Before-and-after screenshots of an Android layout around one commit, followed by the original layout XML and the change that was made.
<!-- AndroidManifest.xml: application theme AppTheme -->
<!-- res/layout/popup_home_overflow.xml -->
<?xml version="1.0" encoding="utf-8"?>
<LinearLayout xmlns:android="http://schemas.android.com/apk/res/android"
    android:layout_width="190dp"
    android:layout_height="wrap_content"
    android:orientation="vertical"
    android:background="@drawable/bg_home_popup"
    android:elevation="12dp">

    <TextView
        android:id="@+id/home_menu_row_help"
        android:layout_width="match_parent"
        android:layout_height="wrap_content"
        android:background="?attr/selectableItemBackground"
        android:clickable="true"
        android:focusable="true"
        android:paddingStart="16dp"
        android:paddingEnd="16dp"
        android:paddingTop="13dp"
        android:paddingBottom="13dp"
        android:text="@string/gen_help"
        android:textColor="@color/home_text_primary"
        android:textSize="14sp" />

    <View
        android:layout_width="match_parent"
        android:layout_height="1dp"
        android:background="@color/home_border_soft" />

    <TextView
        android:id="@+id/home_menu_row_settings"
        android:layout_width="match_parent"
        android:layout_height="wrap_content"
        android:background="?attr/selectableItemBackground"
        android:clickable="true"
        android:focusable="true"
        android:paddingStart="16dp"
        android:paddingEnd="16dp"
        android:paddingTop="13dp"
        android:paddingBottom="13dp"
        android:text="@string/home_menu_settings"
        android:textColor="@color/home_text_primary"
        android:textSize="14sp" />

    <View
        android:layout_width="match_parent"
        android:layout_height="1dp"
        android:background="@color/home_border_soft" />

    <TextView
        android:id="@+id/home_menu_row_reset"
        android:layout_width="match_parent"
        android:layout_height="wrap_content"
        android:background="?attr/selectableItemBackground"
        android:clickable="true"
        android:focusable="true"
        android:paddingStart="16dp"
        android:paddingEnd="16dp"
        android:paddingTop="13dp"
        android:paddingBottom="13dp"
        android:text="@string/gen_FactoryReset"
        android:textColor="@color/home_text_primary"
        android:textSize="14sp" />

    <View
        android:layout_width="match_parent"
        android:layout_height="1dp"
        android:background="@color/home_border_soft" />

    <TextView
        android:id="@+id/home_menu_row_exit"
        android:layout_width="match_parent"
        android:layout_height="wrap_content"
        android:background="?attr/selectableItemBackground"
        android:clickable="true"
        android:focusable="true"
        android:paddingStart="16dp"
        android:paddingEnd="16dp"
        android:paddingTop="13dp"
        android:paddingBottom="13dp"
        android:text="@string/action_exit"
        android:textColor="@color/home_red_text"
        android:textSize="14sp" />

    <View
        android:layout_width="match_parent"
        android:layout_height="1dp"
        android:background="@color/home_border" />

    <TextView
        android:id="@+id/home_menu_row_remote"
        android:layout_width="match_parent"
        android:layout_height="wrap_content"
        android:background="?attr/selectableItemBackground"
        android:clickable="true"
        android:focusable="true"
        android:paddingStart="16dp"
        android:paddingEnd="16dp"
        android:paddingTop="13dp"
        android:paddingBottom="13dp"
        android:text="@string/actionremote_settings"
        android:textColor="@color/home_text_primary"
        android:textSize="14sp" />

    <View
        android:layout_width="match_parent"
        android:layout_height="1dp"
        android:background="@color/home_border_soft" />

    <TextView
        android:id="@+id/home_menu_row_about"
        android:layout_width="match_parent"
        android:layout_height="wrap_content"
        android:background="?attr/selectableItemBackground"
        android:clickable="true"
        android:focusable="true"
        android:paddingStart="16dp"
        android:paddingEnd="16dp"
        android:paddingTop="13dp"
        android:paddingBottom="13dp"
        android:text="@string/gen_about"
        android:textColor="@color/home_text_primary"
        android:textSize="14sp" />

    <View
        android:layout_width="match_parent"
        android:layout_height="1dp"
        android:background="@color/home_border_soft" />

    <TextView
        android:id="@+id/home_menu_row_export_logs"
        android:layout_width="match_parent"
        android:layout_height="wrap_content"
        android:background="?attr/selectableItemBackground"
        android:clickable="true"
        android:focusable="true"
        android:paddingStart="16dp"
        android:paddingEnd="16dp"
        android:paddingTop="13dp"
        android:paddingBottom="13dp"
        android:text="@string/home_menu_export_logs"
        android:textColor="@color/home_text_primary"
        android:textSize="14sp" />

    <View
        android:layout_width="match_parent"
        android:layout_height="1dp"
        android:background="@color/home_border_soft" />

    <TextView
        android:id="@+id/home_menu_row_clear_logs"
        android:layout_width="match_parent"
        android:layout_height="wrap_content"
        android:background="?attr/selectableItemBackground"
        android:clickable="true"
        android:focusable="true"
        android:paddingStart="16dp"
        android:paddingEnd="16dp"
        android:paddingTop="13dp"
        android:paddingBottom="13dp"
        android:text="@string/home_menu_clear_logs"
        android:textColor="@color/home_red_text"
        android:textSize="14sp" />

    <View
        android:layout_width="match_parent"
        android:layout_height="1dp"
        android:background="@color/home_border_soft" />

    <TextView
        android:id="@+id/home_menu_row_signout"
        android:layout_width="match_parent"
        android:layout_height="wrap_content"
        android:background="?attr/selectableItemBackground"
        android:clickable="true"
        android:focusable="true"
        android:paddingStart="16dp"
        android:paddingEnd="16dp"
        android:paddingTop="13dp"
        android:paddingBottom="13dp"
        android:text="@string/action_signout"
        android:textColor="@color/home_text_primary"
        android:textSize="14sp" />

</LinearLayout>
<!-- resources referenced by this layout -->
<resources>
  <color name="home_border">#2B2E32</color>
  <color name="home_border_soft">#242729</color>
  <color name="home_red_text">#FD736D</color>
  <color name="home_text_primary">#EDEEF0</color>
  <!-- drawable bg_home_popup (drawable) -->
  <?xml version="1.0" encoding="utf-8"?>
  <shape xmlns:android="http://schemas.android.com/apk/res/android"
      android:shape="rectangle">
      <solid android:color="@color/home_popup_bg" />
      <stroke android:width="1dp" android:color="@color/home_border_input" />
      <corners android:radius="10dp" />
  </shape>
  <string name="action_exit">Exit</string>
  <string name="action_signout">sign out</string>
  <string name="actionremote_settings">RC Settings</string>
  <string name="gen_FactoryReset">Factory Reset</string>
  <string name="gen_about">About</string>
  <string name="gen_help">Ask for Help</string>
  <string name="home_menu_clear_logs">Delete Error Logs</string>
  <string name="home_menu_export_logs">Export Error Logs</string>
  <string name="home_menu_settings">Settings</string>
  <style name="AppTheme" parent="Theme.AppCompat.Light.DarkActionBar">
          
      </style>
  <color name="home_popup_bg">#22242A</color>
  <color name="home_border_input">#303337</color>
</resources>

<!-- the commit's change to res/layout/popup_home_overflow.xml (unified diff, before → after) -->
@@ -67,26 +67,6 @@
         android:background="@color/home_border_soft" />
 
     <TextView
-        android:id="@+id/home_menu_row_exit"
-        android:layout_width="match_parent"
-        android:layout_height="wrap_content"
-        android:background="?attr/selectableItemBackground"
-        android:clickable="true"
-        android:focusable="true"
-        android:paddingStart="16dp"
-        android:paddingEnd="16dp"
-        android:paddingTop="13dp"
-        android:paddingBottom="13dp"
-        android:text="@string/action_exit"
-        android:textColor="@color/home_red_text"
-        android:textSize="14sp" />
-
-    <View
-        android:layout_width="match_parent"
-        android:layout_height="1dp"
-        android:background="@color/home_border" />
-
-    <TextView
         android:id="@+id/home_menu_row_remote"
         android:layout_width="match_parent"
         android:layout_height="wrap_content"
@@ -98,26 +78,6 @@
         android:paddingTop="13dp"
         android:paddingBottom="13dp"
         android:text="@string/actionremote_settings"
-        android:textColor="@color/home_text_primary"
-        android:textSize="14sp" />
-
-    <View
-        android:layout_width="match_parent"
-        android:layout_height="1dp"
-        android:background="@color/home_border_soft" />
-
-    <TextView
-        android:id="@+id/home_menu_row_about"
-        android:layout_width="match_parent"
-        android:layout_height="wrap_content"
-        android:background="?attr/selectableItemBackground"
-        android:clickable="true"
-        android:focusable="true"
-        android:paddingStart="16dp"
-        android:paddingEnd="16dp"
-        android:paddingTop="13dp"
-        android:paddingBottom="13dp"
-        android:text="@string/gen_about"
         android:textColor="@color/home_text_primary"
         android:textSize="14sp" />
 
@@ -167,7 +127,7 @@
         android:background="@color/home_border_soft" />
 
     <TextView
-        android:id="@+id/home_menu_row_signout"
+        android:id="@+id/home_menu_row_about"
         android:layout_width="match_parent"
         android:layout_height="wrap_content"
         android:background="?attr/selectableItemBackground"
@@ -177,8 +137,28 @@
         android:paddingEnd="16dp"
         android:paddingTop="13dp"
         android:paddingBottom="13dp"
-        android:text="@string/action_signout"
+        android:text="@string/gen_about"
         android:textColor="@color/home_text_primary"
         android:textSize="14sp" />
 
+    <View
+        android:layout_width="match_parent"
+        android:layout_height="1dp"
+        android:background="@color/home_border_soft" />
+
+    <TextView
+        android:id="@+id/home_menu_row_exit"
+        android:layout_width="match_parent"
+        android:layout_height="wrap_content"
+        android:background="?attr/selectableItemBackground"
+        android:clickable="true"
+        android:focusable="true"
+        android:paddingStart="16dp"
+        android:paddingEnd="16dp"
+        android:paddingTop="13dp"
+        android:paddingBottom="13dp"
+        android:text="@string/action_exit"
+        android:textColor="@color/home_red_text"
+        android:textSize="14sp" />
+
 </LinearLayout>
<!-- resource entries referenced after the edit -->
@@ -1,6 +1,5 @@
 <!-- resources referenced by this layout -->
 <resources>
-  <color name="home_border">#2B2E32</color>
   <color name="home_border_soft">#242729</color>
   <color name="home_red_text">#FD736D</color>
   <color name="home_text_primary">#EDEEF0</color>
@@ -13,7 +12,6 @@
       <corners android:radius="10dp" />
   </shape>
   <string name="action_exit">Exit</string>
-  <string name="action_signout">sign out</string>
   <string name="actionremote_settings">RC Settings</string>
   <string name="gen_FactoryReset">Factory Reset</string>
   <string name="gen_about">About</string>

********

### ABOUT THIS EXERCISE
Sift through the material above and copy each line that holds "encoding".

### ANSWER TO THIS TASK
<?xml version="1.0" encoding="utf-8"?>
  <?xml version="1.0" encoding="utf-8"?>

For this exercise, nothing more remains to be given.